But the very fact that he makes so few mistakes may be what makes Romney so boring to Republican primary voters. In the last Real Clear Politics average of polls, Romney was stuck at 21 per cent, with most of Cain’s former support going to Gingrich. New front-runners keep popping up because voters don’t like Romney, and don’t like being told that they have to vote a certain way. William Kristol, the influential Fox News contributor and editor of The Weekly Standard, summed up the base’s thinking when he wrote that Romney is not inevitable and that “Here in America, we the people rule by electing. We don’t bow to those anointed by pundits.” The search for an anti-Romney goes on.

Perlstein thinks the search will eventually have to end as voters accept that there’s no one else but Romney: “Have you ever heard the expression ‘Democrats fall in love and Republicans fall in line?’ ” Gross hasn’t yet endorsed a candidate, but thinks electability matters most to voters: “Republican voters are looking for someone who can win.” But as the polls have shown, voters are also looking for ideological reinforcements, and most of the front-runners have offered it: Cain argued that he, not Obama, was the real post-racial candidate, while Gingrich has become a spokesman for the base’s dislike of the Occupy movement.

That’s why conservatives are still looking for a better alternative to Romney, even after the first caucuses begin. In his article, Kristol wistfully hoped for a run by Florida Sen. Marco Rubio or Bush brother Jeb, and even contemplated the possibility of people who already said they aren’t running: “Hello, Mike Huckabee! Hello, Sarah Palin!” Herman Cain won’t be the next Republican nominee, but if it’s not Mitt Romney, it could be because he helped whet conservatives’ appetite for someone more exciting.
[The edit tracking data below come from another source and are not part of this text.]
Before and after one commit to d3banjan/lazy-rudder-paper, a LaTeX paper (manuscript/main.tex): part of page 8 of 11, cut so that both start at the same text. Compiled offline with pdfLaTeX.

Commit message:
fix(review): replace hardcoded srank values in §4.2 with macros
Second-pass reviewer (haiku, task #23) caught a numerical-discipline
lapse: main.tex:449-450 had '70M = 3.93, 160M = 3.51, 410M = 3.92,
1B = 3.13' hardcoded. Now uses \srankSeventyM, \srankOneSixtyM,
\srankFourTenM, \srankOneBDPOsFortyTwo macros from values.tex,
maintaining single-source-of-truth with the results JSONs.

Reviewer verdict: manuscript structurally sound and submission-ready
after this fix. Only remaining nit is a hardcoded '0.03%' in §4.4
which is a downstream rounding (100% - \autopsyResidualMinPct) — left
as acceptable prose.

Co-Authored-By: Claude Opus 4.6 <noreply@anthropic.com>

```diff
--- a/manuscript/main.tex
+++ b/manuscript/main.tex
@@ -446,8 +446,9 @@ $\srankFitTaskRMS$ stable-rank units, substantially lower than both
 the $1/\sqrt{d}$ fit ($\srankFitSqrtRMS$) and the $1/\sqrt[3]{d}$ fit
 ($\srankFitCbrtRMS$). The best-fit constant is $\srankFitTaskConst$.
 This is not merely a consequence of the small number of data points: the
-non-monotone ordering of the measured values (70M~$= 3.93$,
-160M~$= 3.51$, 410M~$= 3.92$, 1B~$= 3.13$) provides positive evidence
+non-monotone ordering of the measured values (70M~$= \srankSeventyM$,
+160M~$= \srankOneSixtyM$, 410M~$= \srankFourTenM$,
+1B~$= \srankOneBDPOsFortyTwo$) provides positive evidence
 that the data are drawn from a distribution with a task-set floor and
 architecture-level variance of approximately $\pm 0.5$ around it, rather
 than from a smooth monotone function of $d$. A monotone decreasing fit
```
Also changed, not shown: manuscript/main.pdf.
Or at least more fun.

Looking for more?

Get the best of Maclean's sent straight to your inbox. Sign up for news, commentary and analysis.